• Work request: From the entries below, copy out all lines holding "fontsize".

• Detected change data:
^^^^^^^^

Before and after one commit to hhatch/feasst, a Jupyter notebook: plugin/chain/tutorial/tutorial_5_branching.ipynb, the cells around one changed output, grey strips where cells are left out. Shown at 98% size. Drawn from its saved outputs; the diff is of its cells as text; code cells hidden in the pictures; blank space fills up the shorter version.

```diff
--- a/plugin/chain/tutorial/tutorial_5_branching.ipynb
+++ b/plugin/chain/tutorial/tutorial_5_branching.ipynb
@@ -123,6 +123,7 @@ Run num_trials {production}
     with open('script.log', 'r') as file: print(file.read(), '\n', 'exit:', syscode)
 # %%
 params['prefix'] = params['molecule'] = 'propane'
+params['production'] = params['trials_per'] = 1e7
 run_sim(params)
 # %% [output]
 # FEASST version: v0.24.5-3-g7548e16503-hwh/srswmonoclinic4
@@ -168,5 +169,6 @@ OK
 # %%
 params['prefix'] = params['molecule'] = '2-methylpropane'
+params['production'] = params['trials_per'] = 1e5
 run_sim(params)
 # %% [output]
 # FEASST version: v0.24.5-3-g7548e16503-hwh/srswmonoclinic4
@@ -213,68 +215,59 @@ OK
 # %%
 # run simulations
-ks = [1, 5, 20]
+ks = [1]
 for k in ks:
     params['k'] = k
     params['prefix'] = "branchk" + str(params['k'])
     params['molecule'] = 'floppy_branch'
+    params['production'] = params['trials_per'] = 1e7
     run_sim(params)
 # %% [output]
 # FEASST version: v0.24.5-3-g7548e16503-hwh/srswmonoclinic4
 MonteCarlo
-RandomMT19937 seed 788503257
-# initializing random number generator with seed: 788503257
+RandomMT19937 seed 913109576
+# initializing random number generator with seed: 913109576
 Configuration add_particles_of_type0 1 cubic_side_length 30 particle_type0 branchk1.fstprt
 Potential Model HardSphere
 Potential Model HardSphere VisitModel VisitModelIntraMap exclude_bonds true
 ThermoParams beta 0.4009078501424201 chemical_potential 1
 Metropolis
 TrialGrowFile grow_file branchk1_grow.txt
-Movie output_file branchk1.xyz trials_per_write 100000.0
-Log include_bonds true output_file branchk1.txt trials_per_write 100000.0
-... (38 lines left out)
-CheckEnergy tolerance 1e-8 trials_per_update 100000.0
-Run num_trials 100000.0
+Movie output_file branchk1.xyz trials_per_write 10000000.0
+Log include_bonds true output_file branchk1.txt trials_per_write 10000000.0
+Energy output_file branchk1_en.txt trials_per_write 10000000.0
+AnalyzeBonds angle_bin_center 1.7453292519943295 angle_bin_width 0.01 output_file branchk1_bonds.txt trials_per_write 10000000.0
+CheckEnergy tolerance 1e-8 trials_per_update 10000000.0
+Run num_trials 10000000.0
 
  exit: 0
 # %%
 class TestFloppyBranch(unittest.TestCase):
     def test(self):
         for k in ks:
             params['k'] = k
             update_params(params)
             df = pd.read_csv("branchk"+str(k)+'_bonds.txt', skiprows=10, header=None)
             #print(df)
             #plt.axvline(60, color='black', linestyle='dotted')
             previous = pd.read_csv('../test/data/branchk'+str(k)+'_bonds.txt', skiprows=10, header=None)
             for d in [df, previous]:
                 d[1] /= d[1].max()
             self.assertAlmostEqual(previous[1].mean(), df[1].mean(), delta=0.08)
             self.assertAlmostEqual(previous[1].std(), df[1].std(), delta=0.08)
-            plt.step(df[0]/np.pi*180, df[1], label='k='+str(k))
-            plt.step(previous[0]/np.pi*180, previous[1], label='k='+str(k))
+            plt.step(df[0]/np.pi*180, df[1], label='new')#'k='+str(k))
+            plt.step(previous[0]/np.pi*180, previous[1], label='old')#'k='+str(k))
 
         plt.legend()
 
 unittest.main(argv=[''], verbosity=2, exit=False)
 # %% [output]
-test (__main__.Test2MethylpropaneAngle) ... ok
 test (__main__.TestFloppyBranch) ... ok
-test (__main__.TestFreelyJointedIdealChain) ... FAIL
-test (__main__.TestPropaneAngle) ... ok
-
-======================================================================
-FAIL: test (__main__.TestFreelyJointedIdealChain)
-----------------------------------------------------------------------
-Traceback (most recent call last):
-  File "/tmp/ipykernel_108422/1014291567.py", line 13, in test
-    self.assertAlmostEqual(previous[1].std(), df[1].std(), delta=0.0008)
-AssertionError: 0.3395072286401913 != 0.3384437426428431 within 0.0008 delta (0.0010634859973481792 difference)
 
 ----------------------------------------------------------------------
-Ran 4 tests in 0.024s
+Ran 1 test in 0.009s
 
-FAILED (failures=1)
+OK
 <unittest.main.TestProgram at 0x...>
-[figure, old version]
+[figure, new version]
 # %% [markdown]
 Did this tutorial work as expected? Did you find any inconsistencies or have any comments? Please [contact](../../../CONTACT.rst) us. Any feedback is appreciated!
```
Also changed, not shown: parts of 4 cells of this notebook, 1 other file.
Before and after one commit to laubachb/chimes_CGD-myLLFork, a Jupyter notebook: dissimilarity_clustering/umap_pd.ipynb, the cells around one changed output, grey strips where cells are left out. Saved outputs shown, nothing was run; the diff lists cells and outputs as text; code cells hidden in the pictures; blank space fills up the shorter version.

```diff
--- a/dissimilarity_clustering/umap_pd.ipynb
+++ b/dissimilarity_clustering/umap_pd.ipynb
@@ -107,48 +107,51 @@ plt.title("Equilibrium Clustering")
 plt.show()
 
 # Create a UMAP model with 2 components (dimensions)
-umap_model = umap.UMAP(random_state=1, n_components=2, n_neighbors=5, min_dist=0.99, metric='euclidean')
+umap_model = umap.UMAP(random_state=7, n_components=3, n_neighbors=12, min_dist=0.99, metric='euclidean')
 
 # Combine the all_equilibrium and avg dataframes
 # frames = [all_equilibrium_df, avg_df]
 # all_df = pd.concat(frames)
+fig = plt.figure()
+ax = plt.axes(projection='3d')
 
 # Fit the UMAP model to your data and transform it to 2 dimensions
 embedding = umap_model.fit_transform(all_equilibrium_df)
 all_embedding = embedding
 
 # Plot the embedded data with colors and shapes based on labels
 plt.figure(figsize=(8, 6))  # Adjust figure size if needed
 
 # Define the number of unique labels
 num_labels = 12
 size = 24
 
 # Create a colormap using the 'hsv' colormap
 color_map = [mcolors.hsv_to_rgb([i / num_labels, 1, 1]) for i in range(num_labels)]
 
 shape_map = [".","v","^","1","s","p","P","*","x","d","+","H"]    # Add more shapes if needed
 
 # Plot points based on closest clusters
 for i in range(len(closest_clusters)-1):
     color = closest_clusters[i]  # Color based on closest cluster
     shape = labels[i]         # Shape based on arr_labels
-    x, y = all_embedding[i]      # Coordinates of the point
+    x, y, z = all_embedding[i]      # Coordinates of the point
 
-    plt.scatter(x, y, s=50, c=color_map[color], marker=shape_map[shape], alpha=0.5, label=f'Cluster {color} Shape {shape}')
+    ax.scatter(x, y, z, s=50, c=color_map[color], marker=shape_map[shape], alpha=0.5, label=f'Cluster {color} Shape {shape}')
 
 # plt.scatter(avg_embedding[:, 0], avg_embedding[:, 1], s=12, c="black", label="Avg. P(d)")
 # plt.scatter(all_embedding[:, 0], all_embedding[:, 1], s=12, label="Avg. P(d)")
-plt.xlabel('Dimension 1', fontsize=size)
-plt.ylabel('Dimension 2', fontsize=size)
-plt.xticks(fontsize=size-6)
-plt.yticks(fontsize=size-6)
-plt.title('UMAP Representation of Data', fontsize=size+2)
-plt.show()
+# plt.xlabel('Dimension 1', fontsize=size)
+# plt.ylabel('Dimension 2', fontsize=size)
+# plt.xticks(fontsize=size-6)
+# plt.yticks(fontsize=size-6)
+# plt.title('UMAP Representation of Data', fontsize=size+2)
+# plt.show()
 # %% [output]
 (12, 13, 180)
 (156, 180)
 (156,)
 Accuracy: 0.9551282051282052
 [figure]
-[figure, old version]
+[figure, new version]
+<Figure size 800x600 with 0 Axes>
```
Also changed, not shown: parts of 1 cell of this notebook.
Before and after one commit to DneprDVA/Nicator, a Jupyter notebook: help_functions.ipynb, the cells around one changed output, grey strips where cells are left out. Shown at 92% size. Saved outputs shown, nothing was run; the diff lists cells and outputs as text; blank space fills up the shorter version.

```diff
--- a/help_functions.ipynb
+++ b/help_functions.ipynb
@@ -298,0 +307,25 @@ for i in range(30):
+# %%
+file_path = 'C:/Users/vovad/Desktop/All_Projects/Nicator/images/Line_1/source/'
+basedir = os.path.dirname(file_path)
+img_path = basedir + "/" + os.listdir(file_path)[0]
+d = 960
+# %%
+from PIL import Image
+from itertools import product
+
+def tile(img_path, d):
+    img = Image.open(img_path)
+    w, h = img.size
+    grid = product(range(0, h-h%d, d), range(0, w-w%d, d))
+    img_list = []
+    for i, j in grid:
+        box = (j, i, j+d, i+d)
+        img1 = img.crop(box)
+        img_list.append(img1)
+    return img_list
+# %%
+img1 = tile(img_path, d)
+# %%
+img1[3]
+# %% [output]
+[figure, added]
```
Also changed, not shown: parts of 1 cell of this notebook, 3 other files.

^^^^^^^^

• Response:
-plt.xlabel('Dimension 1', fontsize=size)
-plt.ylabel('Dimension 2', fontsize=size)
-plt.xticks(fontsize=size-6)
-plt.yticks(fontsize=size-6)
-plt.title('UMAP Representation of Data', fontsize=size+2)
+# plt.xlabel('Dimension 1', fontsize=size)
+# plt.ylabel('Dimension 2', fontsize=size)
+# plt.xticks(fontsize=size-6)
+# plt.yticks(fontsize=size-6)
+# plt.title('UMAP Representation of Data', fontsize=size+2)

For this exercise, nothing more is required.